When the now infamous American Airlines Flight 77 barreled into the Pentagon on the morning of September 11, 2001, 38-year-old Isaac Hoopii was nearby, but outside the building. Immediately, he began helping hurting people outside of the burning structure.  But, Hoopii wanted to do more.  Although he lacked protective gear, Hoopii ran into the Pentagon.

“Stop!” someone yelled at him.

“We gotta’ get people out!” he shouted back.  He knew people inside were in trouble, and he could not just sit by and be a spectator.

Nearly suffocating on the smoke, Hoopii could hear the building cracking.  He called out, “Is anybody in here?”  From out of the darkness, he heard the cries: “Help me!  Help me! I’m over here.”

Wayne Sinclair and five co-workers were crawling through the rubble and had lost all sense of direction.  Then they heard Hoopii’s voice.  When they cried out, Hoopii responded.  “Head toward my voice.”  Sinclair and those with him did that.
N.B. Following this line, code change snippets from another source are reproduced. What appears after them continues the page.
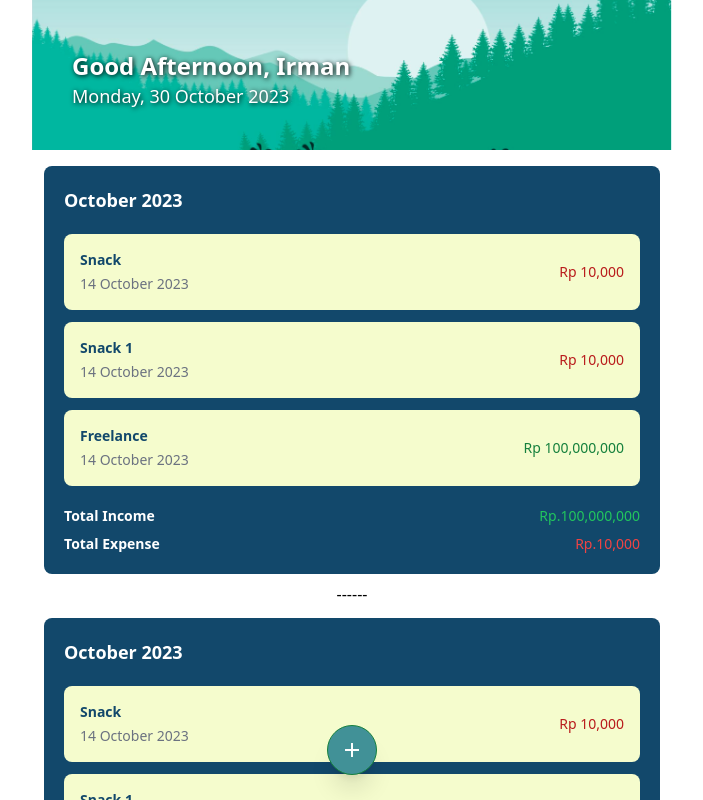
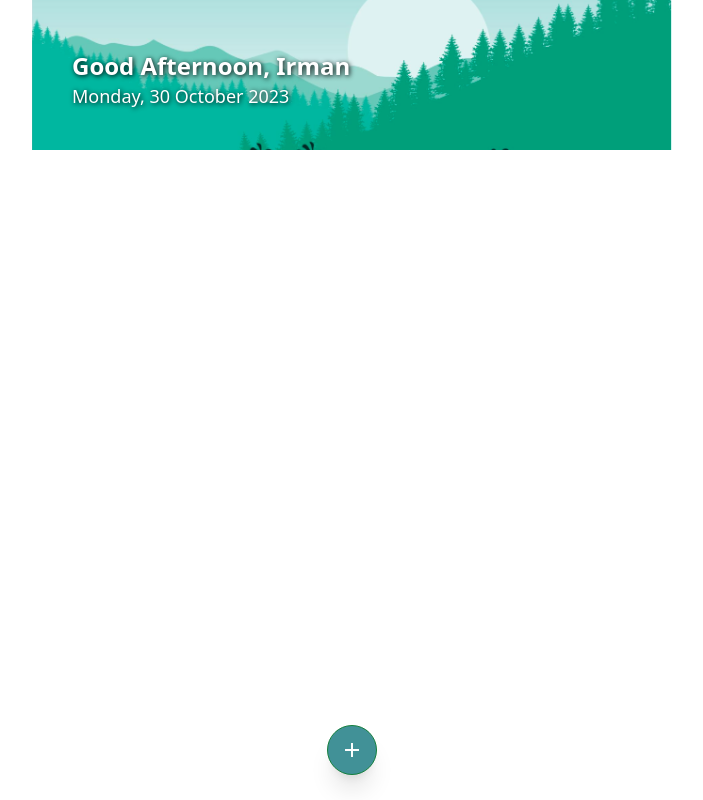
Before and after one commit to irmanfreestyle/expense-tracker, a React (Vite) app: page / in a window 1280 px wide. Shown: the whole page, without its empty margins (288-991 px from the left). Built offline with nearby package versions, Linux system fonts and the light colour scheme.

Commit message:
Grouping transactions by month and render it

```diff
--- a/package.json
+++ b/package.json
@@ -14,7 +14,8 @@
     "moment": "^2.29.4",
     "postcss": "^8.4.31",
     "react": "^18.2.0",
-    "react-dom": "^18.2.0"
+    "react-dom": "^18.2.0",
+    "react-hook-form": "^7.47.0"
   },
   "devDependencies": {
     "@types/node": "^20.8.6",
--- a/src/components/CreateTrxModal.tsx
+++ b/src/components/CreateTrxModal.tsx
@@ -2,9 +2,17 @@ import { useState } from "react";
 import TextField from "./base/TextField";
 import Button from "./base/Button";
 import Select from "./base/Select";
+import { ITransaction } from "@/types";
+import { SubmitHandler, useForm } from "react-hook-form";
+import { transactionService } from "@/service/transaction.service";
 
 export default function CreateTrxModal() {
+  const { register, handleSubmit, watch, formState: { errors } } = useForm<ITransaction>();
   const [isOpen, setIsOpen] = useState<boolean>(false);
+
+  const createTransaction: SubmitHandler<ITransaction> = data => {
+    transactionService.add(data);
+  }
 
   return (
     <>
@@ -17,38 +25,39 @@ export default function CreateTrxModal() {
       {
         isOpen && (
           <div className="fixed w-screen h-screen left-0 top-0 flex justify-center items-center bg-gray-800 bg-opacity-90">
-            <div className="rounded-lg bg-white p-5 w-[400px] max-w-screen m-3">
-              <h3 className="font-semibold text-lg mb-5">Add new Income or Expense</h3>
+            <form onSubmit={handleSubmit(createTransaction)} className="rounded-lg bg-white p-5 w-[400px] max-w-screen m-3">
+              <h3 className="font-semibold text-lg mb-5">Add new Transaction</h3>
               <div className="mb-4">
                 <label htmlFor="title">Title</label>
-                <TextField type="text" placeholder="Snack" id="title" />
+                <input type="text" />
+                <TextField type="text" placeholder="Snack" id="title" {...register('title')} />
               </div>
               <div className="mb-4">
                 <label htmlFor="date">Date</label>
-                <TextField type="date" placeholder="14 October 2023" id="date" />
+                <TextField type="date" placeholder="14 October 2023" id="date" {...register('date')} />
               </div>
               <div className="mb-4">
                 <div className="flex items-center gap-3">
                   <div className="flex-1">
                     <label htmlFor="type">Type</label>
-                    <Select id="type">
-                      <option value="" disabled selected>Select Type</option>
+                    <Select defaultValue={''} id="type" {...register('type')}>
+                      <option value="" disabled>Select Type</option>
                       <option value="income">Income</option>
                       <option value="expense">Expense</option>
                     </Select>
                   </div>
                   <div className="flex-1">
                     <label htmlFor="amount">Amount</label>
-                    <TextField type="number" placeholder="Rp.100,000" id="amount" />
+                    <TextField type="number" placeholder="Rp.100,000" id="amount" {...register('amount')} />
                   </div>
                 </div>
               </div>
 
               <div className="flex gap-3 mt-5">
                 <Button className="text-[#12486B] flex-1" onClick={() => setIsOpen(false)}>Cancel</Button>
-                <Button className="text-white bg-[#12486B] flex-1">Add</Button>
+                <Button className="text-white bg-[#12486B] flex-1" type="submit">Add</Button>
               </div>
-            </div>
+            </form>
           </div>
         )
       }
--- a/src/components/TransactionItem.tsx
+++ b/src/components/TransactionItem.tsx
@@ -1,47 +1,53 @@
+import { transactionService } from "@/service/transaction.service";
 import { ITransaction } from "@/types";
-interface IProps {
+import { toDate, toRupiah } from "@/utils";
+import moment from "moment";
+
+type Props = {
   items: ITransaction[]
 }
 
-export default function TransactionItem(props: IProps) {
+export default function TransactionItem(props: Props) {
+  const { items } = props;
+  const totalIncome = items.reduce((prev, curr) => {
+    if (curr.type === 'income') return Number(prev) + Number(curr.amount);
+    else return Number(prev);
+  }, 0)
+
+  const totalExpense = items.reduce((prev, curr) => {
+    if (curr.type === 'expense') return Number(prev) + Number(curr.amount);
+    else return Number(prev);
+  }, 0)
+  console.log(totalExpense)
+
   return (
     <div className="rounded-lg p-5 bg-[#12486B] flex flex-col gap-5 mt-1">
-      <h5 className="text-lg font-bold text-white">October 2023</h5>
+      <h5 className="text-lg font-bold text-white">{moment(items[0].date).format('MMMM YYYY')}</h5>
 
       {/* LIST ITEM */}
       <section className="flex flex-col gap-3 text-sm">
-        <div className="bg-[#F5FCCD] p-4 flex items-center justify-between rounded-lg">
-          <div className="flex flex-col gap-1">
-            <h5 className="font-semibold text-[#12486B]">Snack</h5>
-            <span className="font-light text-gray-500">14 October 2023</span>
-          </div>
-          <div className="text-red-700">Rp 10,000</div>
-        </div>
-        <div className="bg-[#F5FCCD] p-4 flex items-center justify-between rounded-lg">
-          <div className="flex flex-col gap-1">
-            <h5 className="font-semibold text-[#12486B]">Snack 1</h5>
-            <span className="font-light text-gray-500">14 October 2023</span>
-          </div>
-          <div className="text-red-700">Rp 10,000</div>
-        </div>
-        <div className="bg-[#F5FCCD] p-4 flex items-center justify-between rounded-lg">
-          <div className="flex flex-col gap-1">
-            <h5 className="font-semibold text-[#12486B]">Freelance</h5>
-            <span className="font-light text-gray-500">14 October 2023</span>
-          </div>
-          <div className="text-green-700">Rp 100,000,000</div>
-        </div>
+        {
+          items.map(item => (
+            <div className="bg-[#F5FCCD] p-4 flex items-center justify-between rounded-lg" key={item.id}>
+              <div className="flex flex-col gap-1">
+                <h5 className="font-semibold text-[#12486B]">{item.title}</h5>
+                <span className="font-light text-gray-500">{toDate(item.date)}</span>
+              </div>
+              <div className={`${item.type === 'expense' ? 'text-red-700' : 'text-green-700'}`}>{toRupiah(item.amount)}</div>
+            </div>
+          ))
+        }
       </section>
       {/* END LIST ITEM */}
 
       <section className="flex flex-col gap-2 text-sm">
         <div className="flex justify-between">
           <span className="text-white font-bold">Total Income</span>
-          <span className="text-green-500">Rp.100,000,000</span>
+          <span className="text-green-500">{toRupiah(totalIncome)}</span>
         </div>
         <div className="flex justify-between">
           <span className="text-white font-bold">Total Expense</span>
-          <span className="text-red-500">Rp.10,000</span>
+          <span className="text-red-500">{toRupiah(totalExpense)}</span>
         </div>
       </section>
     </div>
--- a/src/components/TransactionList.tsx
+++ b/src/components/TransactionList.tsx
@@ -1,30 +1,22 @@
 import { ITransaction } from "@/types";
 import moment from "moment";
 import TransactionItem from "./TransactionItem";
+import { transactionService } from "@/service/transaction.service";
 
 export default function TransactionList() {
-  const Transaction: ITransaction[] = [
-    {
-      id: '112',
-      title: 'Snack',
-      amount: 10000,
-      date: moment.utc().format('YYYY-MM-DDTHH:mm:ss'),
-      type: 'expense'
-    },
-    {
-      id: '122',
-      title: 'Freelance',
-      amount: 100000,
-      date: moment.utc().format('YYYY-MM-DDTHH:mm:ss'),
-      type: 'income'
-    }
-  ]
+  const groupedTransactions = transactionService.get();
+  const groupList = Object.keys(groupedTransactions);
 
-  return (
-    <>
-      <TransactionItem items={Transaction} />
-      <div className="flex justify-center py-2">------</div>
-      <TransactionItem items={Transaction} />
-    </>
-  )
+  return groupList.map(key => {
+    const transactions: ITransaction[] = groupedTransactions[key];
+
+    return (
+      <div key={key}>
+        <TransactionItem items={transactions} />
+        <div className="flex justify-center py-2">------</div>
+      </div>
+    )
+  })
+
+  // REFACTOR LIST IT
 }
--- a/src/components/base/Select.tsx
+++ b/src/components/base/Select.tsx
@@ -1,14 +1,16 @@
-import { InputHTMLAttributes, ReactNode } from "react";
+import React, { InputHTMLAttributes, ReactNode, Ref } from "react";
 
 interface SelectProps extends InputHTMLAttributes<HTMLSelectElement> {
   children: ReactNode
 }
 
-export default function Select(props: SelectProps) {
+const Select = React.forwardRef((props: SelectProps, ref: Ref<HTMLSelectElement>) => {
   const { children } = props;
   return (
-    <select {...props} className="text-xs bg-white rounded-lg border border-slate-300 placeholder-slate-400 focus:outline-none focus:border-sky-500 w-full px-3 py-2">
+    <select ref={ref} {...props} className="text-xs bg-white rounded-lg border border-slate-300 placeholder-slate-400 focus:outline-none focus:border-sky-500 w-full px-3 py-2">
       { children }
     </select>
   )
-}
+})
+
+export default Select;
--- a/src/components/base/TextField.tsx
+++ b/src/components/base/TextField.tsx
@@ -1,9 +1,11 @@
-import { InputHTMLAttributes } from "react";
+import React, { InputHTMLAttributes, Ref } from "react";
 
 interface TextFieldProps extends InputHTMLAttributes<HTMLInputElement> {}
 
-export default function TextField(props: TextFieldProps) {
+const TextField = React.forwardRef((props: TextFieldProps, ref: Ref<HTMLInputElement>) => {
   return (
-    <input {...props} className="bg-white rounded-lg border border-slate-300 placeholder-slate-400 focus:outline-none focus:border-sky-500 w-full px-3 py-2" />
+    <input ref={ref} {...props} className="bg-white rounded-lg border border-slate-300 placeholder-slate-400 focus:outline-none focus:border-sky-500 w-full px-3 py-2" />
   )
-}
+})
+
+export default TextField;
--- /dev/null
+++ b/src/service/transaction.service.ts
@@ -0,0 +1,30 @@
+import { randomId } from "@/utils/";
+import { ITransaction } from "@/types";
+import moment from "moment";
+
+const STORAGE_KEY = 'my-list';
+
+export const transactionService = {
+  add: (payload: ITransaction) => {
+    payload.id = randomId();
+    payload.date = moment(payload.date).format();
+
+    const existingItems = localStorage.getItem(STORAGE_KEY) ? JSON.parse(localStorage.getItem(STORAGE_KEY) as string) : [];
+    localStorage.setItem(STORAGE_KEY, JSON.stringify([...existingItems, payload]));
+  },
+  get(id?:string) {
+    const groupedItem: any = {};
+    const items = localStorage.getItem(STORAGE_KEY) ? JSON.parse(localStorage.getItem(STORAGE_KEY) as string) : [];
+
+    for (const item of items) {
+      const month = moment(item.date).format('MMM')
+      if (groupedItem[month]) {
+        groupedItem[month].push(item)
+      } else {
+        groupedItem[month] = [item];
+      }
+    }
+    console.log(groupedItem)
+    return groupedItem;
+  }
+}
--- /dev/null
+++ b/src/utils/index.ts
@@ -0,0 +1,19 @@
+import moment from "moment";
+
+export const randomId = function(length = 6): string {
+  return Math.random().toString(36).substring(2, length+2);
+};
+
+export const toDate = (date: string) => {
+  return moment(date).format('DD MMMM YYYY');
+}
+
+export const toRupiah = (value: number) => {
+  const formatter = new Intl.NumberFormat('id-ID', {
+    style: 'currency',
+    currency: 'IDR',
+    minimumFractionDigits: 0,
+  });
+
+  return formatter.format(value);
+}
```
Also changed, not shown: 1 other file (tests, documents, lock files or other folders).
Soon they made their way safely out of the crumbling building.  By the time it was all over, Hoopii had saved dozens of lives.

Jesus rescues His own in very much the same way.  When we are stumbling around in the darkness of sin and doubt, we frantically cry out, “Jesus, help me!”  Jesus hears us and calls to us, “Come to my voice”.

When we choose to respond to Jesus’ voice, we find purpose, direction, peace, and safety, regardless of how lost we have been.  (Copied).